Exercise brief
List all lines in the material below that contain "button".

---------- Data for this task

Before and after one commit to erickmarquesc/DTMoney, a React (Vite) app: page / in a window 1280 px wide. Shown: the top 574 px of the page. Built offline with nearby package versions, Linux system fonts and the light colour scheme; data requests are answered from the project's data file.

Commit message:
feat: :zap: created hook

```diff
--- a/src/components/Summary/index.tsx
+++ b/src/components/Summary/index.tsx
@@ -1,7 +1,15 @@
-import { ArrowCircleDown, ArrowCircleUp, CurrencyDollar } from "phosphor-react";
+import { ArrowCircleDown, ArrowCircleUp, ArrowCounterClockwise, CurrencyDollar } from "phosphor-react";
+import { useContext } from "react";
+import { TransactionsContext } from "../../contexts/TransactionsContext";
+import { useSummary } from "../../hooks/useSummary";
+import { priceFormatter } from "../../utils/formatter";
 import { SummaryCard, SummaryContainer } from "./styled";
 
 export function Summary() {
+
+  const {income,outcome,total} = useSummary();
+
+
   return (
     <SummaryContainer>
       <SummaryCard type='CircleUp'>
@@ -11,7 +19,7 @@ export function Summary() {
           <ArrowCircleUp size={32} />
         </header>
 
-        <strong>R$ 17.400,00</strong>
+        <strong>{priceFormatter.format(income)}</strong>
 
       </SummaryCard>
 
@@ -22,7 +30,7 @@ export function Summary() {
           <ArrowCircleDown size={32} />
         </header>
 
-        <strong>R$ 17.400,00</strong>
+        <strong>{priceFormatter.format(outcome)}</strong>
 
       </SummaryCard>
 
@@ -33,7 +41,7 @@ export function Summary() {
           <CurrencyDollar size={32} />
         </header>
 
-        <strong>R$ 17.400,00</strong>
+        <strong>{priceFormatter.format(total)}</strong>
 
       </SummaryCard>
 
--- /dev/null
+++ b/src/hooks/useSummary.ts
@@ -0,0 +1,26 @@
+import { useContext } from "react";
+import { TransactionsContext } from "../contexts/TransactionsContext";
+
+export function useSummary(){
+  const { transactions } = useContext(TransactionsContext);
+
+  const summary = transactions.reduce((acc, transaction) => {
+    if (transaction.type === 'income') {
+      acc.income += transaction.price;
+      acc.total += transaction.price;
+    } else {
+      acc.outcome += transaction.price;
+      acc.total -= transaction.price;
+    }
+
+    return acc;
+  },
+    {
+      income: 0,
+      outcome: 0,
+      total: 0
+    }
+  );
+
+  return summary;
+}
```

--------------------
---------- Data for this task

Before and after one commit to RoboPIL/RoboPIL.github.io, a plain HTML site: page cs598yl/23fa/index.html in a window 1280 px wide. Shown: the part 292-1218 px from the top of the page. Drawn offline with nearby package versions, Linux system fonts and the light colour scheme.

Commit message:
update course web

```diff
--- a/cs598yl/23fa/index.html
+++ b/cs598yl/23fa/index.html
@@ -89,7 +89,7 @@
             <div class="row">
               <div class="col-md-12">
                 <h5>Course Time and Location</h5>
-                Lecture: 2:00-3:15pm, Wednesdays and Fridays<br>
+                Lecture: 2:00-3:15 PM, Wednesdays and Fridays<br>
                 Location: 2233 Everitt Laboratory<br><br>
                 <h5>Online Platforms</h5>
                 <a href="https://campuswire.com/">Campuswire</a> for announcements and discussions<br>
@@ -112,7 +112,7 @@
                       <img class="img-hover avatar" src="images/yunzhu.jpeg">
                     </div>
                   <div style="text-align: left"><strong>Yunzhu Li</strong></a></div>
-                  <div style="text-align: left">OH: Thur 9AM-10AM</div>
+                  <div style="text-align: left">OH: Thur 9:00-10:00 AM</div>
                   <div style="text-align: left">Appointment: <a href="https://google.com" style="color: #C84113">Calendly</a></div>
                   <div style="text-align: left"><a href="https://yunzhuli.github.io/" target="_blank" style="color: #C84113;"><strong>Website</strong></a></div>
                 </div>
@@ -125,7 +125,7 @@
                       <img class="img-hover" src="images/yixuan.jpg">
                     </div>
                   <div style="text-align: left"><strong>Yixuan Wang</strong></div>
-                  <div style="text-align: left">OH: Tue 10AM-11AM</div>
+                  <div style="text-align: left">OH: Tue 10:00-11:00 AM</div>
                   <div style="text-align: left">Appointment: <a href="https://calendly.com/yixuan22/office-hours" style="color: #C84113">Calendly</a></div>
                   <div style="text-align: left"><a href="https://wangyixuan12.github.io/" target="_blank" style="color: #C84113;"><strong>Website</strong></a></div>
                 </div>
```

--------------------
---------- Data for this task

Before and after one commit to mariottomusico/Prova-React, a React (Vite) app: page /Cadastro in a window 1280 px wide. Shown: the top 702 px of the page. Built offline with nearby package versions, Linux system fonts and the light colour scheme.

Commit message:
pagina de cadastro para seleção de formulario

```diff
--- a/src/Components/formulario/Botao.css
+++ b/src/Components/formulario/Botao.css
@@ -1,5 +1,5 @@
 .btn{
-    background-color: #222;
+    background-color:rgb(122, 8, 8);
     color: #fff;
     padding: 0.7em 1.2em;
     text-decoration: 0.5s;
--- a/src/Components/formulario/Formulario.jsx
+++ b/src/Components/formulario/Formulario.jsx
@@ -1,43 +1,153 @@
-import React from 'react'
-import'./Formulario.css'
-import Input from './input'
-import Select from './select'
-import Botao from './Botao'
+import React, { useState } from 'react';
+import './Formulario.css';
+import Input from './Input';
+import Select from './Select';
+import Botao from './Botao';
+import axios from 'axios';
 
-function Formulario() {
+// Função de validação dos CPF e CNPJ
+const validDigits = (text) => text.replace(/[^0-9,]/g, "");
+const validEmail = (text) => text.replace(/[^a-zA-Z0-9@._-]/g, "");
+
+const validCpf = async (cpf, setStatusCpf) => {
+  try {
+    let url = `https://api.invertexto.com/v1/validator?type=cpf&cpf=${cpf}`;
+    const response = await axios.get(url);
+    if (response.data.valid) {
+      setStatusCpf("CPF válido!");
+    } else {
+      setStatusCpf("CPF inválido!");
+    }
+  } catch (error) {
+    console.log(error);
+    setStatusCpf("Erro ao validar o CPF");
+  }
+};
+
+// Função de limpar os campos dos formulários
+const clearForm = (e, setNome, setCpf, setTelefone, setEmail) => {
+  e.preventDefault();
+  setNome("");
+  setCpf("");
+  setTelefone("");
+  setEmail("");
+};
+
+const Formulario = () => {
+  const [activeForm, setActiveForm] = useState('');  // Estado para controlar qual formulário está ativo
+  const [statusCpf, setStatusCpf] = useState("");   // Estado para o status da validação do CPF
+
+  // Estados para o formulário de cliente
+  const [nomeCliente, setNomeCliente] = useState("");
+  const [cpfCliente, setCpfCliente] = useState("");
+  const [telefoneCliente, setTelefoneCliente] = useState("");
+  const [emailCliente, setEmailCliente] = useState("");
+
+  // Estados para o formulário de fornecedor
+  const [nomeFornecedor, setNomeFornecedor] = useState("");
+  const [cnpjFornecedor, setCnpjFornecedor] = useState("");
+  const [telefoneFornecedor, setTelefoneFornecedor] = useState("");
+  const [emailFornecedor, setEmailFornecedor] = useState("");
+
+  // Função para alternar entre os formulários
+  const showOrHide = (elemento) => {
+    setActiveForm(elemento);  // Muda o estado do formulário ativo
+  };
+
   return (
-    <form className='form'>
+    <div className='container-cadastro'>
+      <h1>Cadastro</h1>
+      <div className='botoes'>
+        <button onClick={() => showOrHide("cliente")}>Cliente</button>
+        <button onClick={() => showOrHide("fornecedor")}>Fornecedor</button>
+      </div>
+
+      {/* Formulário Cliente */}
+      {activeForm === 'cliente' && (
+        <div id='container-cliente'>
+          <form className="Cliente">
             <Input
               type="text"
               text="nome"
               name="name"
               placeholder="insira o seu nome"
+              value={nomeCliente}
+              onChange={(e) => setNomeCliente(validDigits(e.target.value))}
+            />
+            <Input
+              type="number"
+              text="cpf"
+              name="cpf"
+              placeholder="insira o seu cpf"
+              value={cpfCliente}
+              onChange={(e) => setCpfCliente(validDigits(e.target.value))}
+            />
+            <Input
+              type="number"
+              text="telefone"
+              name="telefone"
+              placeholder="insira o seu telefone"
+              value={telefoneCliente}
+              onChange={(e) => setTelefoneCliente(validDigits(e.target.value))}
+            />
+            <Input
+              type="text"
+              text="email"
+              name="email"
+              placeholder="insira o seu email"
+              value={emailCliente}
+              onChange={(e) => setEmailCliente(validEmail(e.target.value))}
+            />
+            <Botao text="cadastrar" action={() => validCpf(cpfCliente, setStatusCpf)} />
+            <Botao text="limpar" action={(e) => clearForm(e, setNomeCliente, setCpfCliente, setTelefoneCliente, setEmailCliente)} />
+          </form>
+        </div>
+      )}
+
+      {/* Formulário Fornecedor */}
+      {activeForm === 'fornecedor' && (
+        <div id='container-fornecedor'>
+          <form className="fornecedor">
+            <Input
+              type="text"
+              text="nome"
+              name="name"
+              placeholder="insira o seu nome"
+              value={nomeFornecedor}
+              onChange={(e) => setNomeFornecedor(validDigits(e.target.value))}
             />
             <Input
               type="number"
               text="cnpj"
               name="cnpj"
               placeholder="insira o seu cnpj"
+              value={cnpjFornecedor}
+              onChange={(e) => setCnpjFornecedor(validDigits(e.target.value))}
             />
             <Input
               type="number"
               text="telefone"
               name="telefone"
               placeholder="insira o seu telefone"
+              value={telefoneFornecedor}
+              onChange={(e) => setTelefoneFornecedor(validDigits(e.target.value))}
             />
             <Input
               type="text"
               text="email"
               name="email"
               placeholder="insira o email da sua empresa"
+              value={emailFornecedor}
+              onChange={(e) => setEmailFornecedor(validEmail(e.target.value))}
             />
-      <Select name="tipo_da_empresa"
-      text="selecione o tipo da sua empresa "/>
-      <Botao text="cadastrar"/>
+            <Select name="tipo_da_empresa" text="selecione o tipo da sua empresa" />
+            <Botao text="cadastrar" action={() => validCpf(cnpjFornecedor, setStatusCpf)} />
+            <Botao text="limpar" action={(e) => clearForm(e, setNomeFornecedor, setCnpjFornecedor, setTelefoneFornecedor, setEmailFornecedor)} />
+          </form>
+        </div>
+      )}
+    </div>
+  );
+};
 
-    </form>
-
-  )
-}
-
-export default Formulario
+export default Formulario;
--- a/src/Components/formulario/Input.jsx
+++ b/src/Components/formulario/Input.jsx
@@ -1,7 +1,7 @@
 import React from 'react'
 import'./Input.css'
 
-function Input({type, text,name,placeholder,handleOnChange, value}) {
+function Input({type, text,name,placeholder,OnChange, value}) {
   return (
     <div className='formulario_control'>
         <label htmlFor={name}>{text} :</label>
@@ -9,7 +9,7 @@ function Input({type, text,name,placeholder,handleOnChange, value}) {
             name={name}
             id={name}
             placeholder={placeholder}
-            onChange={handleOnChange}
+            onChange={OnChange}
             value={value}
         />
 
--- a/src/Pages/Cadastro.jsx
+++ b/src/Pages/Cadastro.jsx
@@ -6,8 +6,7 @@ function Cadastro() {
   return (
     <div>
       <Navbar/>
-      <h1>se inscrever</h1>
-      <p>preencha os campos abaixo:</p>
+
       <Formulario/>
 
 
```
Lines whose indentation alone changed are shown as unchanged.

--------------------

Reply to the exercise
+        <button onClick={() => showOrHide("cliente")}>Cliente</button>
+        <button onClick={() => showOrHide("fornecedor")}>Fornecedor</button>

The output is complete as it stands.